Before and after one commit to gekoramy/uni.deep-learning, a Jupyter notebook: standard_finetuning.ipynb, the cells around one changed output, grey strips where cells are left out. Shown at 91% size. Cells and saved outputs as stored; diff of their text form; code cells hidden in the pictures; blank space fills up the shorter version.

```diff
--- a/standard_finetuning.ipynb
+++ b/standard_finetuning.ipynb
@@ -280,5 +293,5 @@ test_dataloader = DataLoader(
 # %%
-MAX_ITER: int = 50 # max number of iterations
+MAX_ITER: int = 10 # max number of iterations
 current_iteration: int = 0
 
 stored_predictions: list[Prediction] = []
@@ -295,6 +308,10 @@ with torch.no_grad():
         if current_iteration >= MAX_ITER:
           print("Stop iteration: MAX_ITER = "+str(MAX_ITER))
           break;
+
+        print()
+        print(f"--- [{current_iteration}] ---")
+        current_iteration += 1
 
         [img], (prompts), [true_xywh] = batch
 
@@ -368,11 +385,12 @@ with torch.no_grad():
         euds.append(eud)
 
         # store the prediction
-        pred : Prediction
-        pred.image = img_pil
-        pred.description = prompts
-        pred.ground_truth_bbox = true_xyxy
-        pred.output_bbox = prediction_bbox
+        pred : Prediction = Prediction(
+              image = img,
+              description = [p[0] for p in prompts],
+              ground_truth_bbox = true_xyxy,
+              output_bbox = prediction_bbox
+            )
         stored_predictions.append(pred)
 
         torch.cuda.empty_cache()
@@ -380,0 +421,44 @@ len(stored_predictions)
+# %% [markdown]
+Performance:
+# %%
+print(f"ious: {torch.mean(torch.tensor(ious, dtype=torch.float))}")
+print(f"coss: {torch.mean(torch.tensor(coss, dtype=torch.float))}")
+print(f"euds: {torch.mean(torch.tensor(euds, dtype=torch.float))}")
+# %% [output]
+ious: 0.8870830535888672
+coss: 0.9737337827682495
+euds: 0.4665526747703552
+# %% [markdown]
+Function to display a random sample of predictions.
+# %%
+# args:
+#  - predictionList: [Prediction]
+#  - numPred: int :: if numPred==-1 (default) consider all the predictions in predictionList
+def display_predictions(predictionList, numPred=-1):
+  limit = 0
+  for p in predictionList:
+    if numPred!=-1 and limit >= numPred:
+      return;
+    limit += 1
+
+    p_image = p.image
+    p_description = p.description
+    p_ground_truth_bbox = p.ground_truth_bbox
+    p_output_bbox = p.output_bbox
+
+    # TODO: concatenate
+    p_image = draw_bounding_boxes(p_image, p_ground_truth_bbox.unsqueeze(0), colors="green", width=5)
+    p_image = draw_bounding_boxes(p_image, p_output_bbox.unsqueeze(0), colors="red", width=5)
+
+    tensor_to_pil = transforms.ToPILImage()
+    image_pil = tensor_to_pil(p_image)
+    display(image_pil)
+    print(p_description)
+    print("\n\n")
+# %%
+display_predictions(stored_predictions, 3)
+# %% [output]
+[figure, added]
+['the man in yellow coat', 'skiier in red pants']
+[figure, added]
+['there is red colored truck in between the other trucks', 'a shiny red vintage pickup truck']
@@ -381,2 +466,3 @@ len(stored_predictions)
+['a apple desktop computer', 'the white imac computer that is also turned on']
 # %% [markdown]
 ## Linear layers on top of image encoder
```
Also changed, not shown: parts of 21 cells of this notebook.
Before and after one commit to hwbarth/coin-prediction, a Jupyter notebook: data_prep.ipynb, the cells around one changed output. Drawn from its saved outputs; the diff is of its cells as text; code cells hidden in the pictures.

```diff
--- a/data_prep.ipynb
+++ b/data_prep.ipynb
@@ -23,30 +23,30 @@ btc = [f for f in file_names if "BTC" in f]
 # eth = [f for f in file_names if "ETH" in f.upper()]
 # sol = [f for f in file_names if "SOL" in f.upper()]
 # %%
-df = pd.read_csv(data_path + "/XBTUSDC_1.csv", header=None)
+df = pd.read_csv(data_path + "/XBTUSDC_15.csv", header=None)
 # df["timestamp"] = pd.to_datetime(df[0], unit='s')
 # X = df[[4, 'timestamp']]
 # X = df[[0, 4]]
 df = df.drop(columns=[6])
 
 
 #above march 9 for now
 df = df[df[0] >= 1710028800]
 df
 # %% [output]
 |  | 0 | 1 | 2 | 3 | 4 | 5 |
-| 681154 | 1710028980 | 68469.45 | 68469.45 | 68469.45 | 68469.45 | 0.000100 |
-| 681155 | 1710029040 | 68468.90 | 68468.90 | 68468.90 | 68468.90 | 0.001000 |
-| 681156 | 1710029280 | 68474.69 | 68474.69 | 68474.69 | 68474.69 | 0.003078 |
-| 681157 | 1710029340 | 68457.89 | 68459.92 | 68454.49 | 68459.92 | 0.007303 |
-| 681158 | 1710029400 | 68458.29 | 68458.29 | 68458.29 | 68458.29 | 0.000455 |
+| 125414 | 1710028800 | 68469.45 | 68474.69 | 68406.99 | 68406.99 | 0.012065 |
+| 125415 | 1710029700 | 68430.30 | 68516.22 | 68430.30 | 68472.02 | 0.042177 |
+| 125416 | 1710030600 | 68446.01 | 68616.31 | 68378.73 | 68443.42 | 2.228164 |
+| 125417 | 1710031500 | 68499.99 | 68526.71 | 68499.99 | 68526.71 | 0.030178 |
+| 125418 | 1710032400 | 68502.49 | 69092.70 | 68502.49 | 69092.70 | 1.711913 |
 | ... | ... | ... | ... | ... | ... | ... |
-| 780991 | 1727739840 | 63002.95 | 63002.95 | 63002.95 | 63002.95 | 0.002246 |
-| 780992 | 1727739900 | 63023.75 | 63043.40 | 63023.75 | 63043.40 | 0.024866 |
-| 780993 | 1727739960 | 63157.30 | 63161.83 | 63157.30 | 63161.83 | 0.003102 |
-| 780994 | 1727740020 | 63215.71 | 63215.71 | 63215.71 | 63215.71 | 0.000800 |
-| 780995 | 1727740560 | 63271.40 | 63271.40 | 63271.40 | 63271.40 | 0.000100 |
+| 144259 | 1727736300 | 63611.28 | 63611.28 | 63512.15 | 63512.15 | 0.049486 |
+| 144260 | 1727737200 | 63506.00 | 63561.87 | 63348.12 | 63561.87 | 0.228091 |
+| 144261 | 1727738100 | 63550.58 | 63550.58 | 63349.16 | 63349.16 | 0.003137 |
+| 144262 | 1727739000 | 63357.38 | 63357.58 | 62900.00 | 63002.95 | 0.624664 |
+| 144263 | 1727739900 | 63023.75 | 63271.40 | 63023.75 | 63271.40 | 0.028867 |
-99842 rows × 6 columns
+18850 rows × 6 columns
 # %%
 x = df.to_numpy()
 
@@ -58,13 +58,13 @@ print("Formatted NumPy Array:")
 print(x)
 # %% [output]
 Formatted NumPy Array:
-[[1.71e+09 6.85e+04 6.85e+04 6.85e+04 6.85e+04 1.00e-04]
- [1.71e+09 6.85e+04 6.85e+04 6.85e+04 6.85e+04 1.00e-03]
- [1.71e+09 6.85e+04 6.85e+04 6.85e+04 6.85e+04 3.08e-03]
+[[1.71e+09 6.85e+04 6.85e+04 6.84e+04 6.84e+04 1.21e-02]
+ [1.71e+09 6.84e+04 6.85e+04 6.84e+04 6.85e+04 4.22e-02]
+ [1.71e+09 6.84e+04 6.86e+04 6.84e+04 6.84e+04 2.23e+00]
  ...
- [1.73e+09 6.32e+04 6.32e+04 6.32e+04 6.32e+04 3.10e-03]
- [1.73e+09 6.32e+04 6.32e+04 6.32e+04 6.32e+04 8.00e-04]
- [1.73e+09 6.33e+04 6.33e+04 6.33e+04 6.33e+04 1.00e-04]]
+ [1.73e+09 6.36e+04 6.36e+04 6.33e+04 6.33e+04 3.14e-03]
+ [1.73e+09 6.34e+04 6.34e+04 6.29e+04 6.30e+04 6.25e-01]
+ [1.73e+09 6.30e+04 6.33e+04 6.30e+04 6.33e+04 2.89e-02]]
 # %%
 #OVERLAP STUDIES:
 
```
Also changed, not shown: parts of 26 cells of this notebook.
_ _ _ _
### [Assignment]
For every line of the records with the string "ious", add one to a tally; give the final tally alone.

### [Solution to the exercise]
2